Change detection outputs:
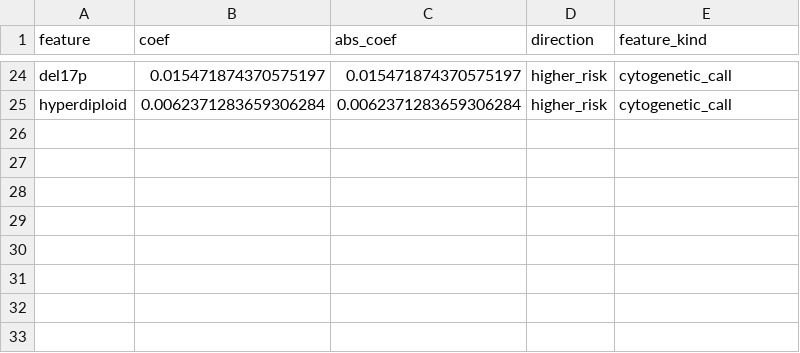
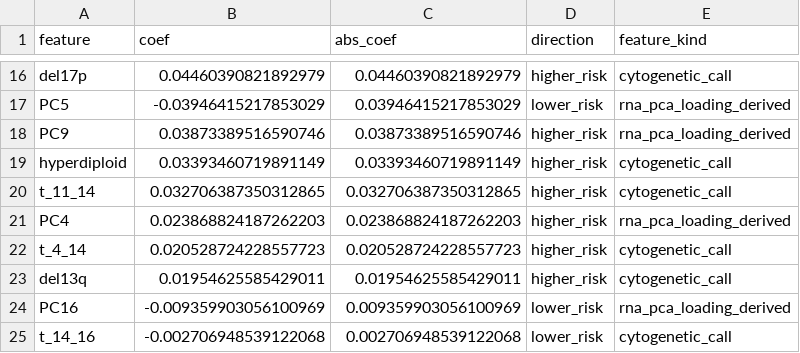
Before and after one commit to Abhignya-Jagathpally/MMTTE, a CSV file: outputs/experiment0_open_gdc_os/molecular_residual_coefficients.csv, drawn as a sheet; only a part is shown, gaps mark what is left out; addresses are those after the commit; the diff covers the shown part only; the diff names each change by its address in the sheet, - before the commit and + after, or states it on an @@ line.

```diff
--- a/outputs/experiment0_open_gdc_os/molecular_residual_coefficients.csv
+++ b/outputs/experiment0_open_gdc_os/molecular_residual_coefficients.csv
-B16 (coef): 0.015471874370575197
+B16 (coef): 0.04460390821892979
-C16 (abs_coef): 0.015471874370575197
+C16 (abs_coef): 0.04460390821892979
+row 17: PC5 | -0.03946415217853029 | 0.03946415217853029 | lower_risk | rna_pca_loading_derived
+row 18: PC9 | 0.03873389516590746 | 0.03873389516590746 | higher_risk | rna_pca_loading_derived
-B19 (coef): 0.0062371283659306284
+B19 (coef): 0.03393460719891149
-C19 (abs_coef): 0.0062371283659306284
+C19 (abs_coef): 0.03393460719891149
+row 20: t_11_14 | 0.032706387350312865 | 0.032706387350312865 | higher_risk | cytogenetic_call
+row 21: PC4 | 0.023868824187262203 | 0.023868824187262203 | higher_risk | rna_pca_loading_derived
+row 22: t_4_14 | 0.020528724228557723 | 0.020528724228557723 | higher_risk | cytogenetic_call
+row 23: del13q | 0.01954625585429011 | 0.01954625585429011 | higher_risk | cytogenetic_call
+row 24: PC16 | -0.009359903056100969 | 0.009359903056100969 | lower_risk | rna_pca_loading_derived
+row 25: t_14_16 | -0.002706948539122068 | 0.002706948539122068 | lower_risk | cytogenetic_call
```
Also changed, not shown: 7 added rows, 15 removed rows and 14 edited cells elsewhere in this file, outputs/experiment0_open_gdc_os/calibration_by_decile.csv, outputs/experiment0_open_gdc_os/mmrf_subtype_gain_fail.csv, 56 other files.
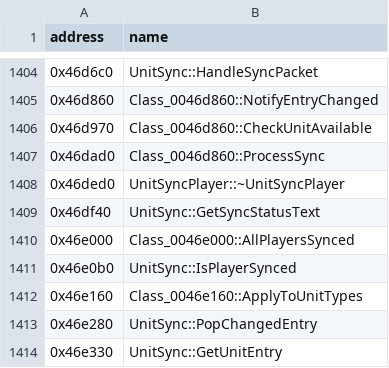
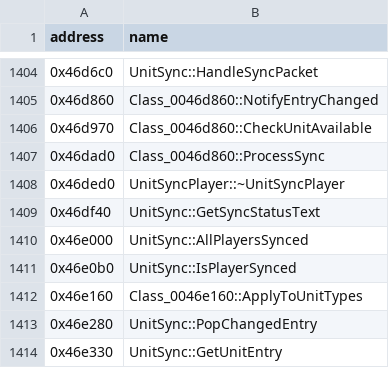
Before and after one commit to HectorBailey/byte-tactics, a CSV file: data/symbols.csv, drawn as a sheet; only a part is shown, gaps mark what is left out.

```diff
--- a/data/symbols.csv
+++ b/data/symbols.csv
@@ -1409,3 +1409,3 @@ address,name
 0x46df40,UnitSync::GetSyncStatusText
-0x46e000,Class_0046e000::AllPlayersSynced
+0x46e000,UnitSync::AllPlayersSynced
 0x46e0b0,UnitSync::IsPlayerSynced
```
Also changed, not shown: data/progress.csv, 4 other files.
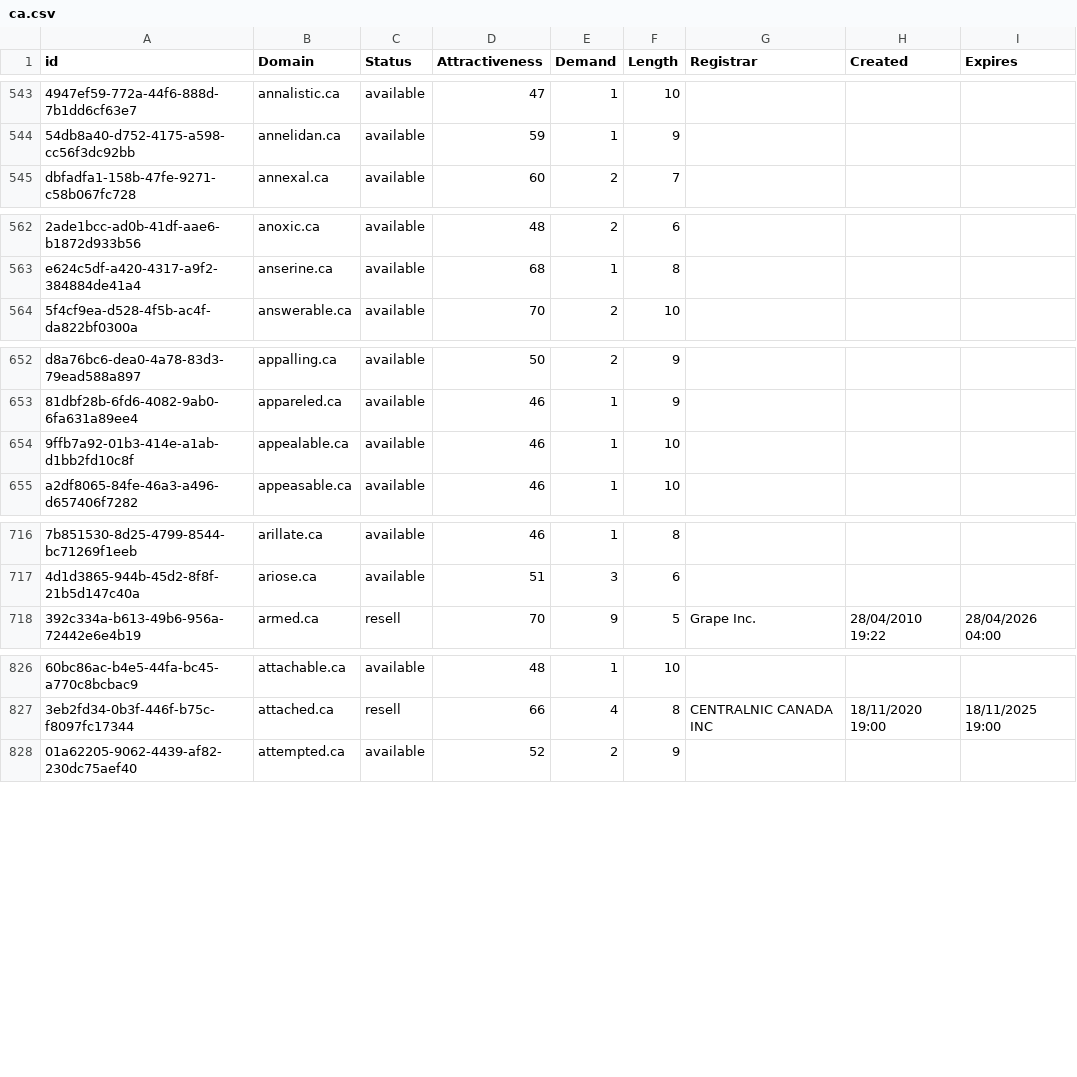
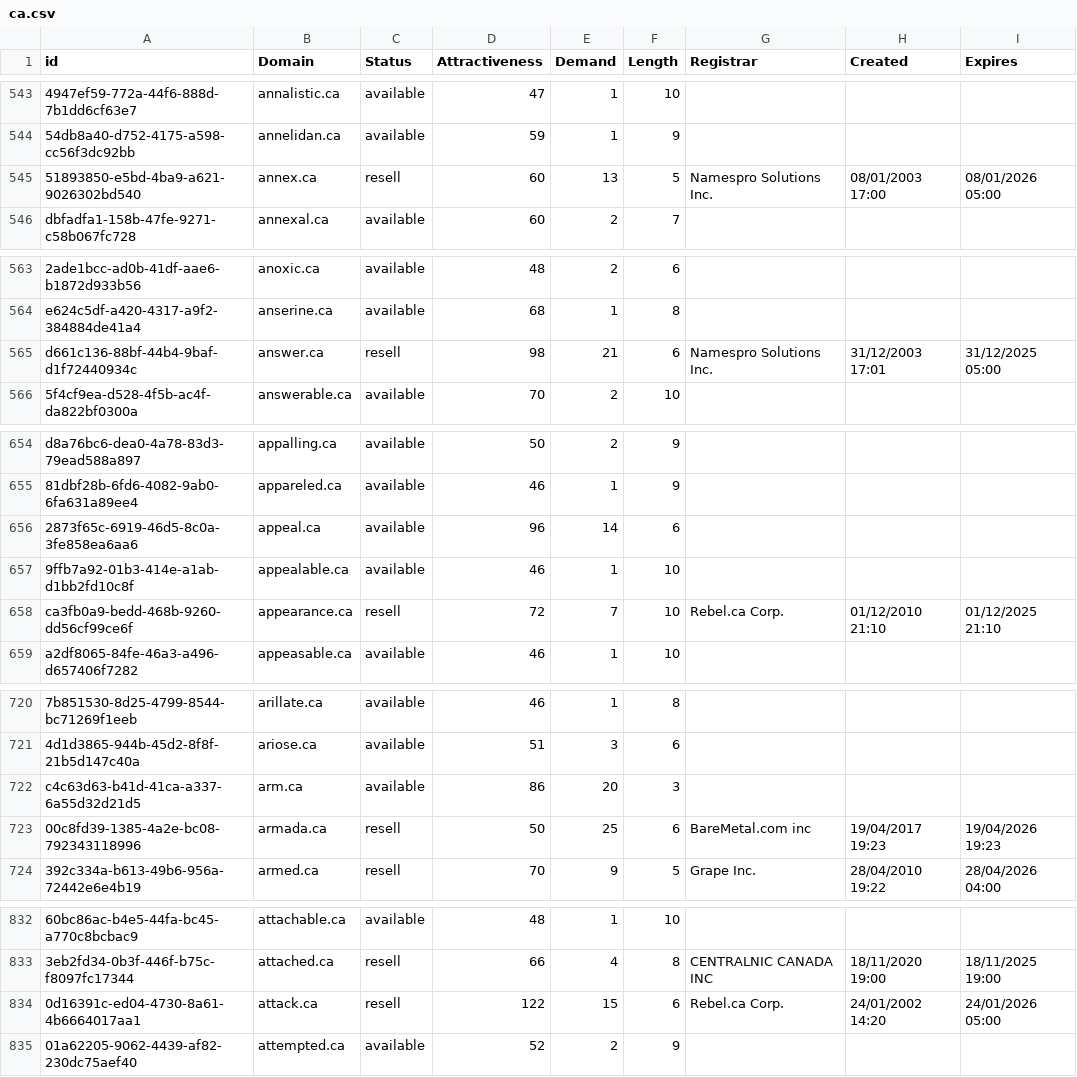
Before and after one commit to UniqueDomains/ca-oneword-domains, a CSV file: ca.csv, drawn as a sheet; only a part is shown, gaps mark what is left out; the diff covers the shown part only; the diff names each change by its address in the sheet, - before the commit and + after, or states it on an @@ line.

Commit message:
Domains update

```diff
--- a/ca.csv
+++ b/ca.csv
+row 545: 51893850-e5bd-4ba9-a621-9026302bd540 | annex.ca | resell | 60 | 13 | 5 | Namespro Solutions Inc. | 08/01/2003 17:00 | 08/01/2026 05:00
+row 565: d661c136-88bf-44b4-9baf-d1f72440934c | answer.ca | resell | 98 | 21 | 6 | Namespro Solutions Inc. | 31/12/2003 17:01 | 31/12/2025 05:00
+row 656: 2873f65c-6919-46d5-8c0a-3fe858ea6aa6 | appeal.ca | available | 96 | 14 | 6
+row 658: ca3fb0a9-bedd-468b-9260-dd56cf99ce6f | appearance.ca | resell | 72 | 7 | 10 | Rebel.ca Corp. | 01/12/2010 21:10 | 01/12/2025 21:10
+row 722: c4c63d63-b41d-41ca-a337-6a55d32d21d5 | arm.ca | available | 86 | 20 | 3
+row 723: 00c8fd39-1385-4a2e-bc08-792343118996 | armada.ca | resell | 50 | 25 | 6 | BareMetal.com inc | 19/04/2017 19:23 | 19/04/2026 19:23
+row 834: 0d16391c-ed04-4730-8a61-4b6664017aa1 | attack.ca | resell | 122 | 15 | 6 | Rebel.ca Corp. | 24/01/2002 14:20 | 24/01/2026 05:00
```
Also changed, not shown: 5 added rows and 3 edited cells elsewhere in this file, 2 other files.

Directions for this task: Once the pictures are removed, output the entries above exactly as given.

Task response:
Before and after one commit to Abhignya-Jagathpally/MMTTE, a CSV file: outputs/experiment0_open_gdc_os/molecular_residual_coefficients.csv, drawn as a sheet; only a part is shown, gaps mark what is left out; addresses are those after the commit; the diff covers the shown part only; the diff names each change by its address in the sheet, - before the commit and + after, or states it on an @@ line.

```diff
--- a/outputs/experiment0_open_gdc_os/molecular_residual_coefficients.csv
+++ b/outputs/experiment0_open_gdc_os/molecular_residual_coefficients.csv
-B16 (coef): 0.015471874370575197
+B16 (coef): 0.04460390821892979
-C16 (abs_coef): 0.015471874370575197
+C16 (abs_coef): 0.04460390821892979
+row 17: PC5 | -0.03946415217853029 | 0.03946415217853029 | lower_risk | rna_pca_loading_derived
+row 18: PC9 | 0.03873389516590746 | 0.03873389516590746 | higher_risk | rna_pca_loading_derived
-B19 (coef): 0.0062371283659306284
+B19 (coef): 0.03393460719891149
-C19 (abs_coef): 0.0062371283659306284
+C19 (abs_coef): 0.03393460719891149
+row 20: t_11_14 | 0.032706387350312865 | 0.032706387350312865 | higher_risk | cytogenetic_call
+row 21: PC4 | 0.023868824187262203 | 0.023868824187262203 | higher_risk | rna_pca_loading_derived
+row 22: t_4_14 | 0.020528724228557723 | 0.020528724228557723 | higher_risk | cytogenetic_call
+row 23: del13q | 0.01954625585429011 | 0.01954625585429011 | higher_risk | cytogenetic_call
+row 24: PC16 | -0.009359903056100969 | 0.009359903056100969 | lower_risk | rna_pca_loading_derived
+row 25: t_14_16 | -0.002706948539122068 | 0.002706948539122068 | lower_risk | cytogenetic_call
```
Also changed, not shown: 7 added rows, 15 removed rows and 14 edited cells elsewhere in this file, outputs/experiment0_open_gdc_os/calibration_by_decile.csv, outputs/experiment0_open_gdc_os/mmrf_subtype_gain_fail.csv, 56 other files.
Before and after one commit to HectorBailey/byte-tactics, a CSV file: data/symbols.csv, drawn as a sheet; only a part is shown, gaps mark what is left out.

```diff
--- a/data/symbols.csv
+++ b/data/symbols.csv
@@ -1409,3 +1409,3 @@ address,name
 0x46df40,UnitSync::GetSyncStatusText
-0x46e000,Class_0046e000::AllPlayersSynced
+0x46e000,UnitSync::AllPlayersSynced
 0x46e0b0,UnitSync::IsPlayerSynced
```
Also changed, not shown: data/progress.csv, 4 other files.
Before and after one commit to UniqueDomains/ca-oneword-domains, a CSV file: ca.csv, drawn as a sheet; only a part is shown, gaps mark what is left out; the diff covers the shown part only; the diff names each change by its address in the sheet, - before the commit and + after, or states it on an @@ line.

Commit message:
Domains update

```diff
--- a/ca.csv
+++ b/ca.csv
+row 545: 51893850-e5bd-4ba9-a621-9026302bd540 | annex.ca | resell | 60 | 13 | 5 | Namespro Solutions Inc. | 08/01/2003 17:00 | 08/01/2026 05:00
+row 565: d661c136-88bf-44b4-9baf-d1f72440934c | answer.ca | resell | 98 | 21 | 6 | Namespro Solutions Inc. | 31/12/2003 17:01 | 31/12/2025 05:00
+row 656: 2873f65c-6919-46d5-8c0a-3fe858ea6aa6 | appeal.ca | available | 96 | 14 | 6
+row 658: ca3fb0a9-bedd-468b-9260-dd56cf99ce6f | appearance.ca | resell | 72 | 7 | 10 | Rebel.ca Corp. | 01/12/2010 21:10 | 01/12/2025 21:10
+row 722: c4c63d63-b41d-41ca-a337-6a55d32d21d5 | arm.ca | available | 86 | 20 | 3
+row 723: 00c8fd39-1385-4a2e-bc08-792343118996 | armada.ca | resell | 50 | 25 | 6 | BareMetal.com inc | 19/04/2017 19:23 | 19/04/2026 19:23
+row 834: 0d16391c-ed04-4730-8a61-4b6664017aa1 | attack.ca | resell | 122 | 15 | 6 | Rebel.ca Corp. | 24/01/2002 14:20 | 24/01/2026 05:00
```
Also changed, not shown: 5 added rows and 3 edited cells elsewhere in this file, 2 other files.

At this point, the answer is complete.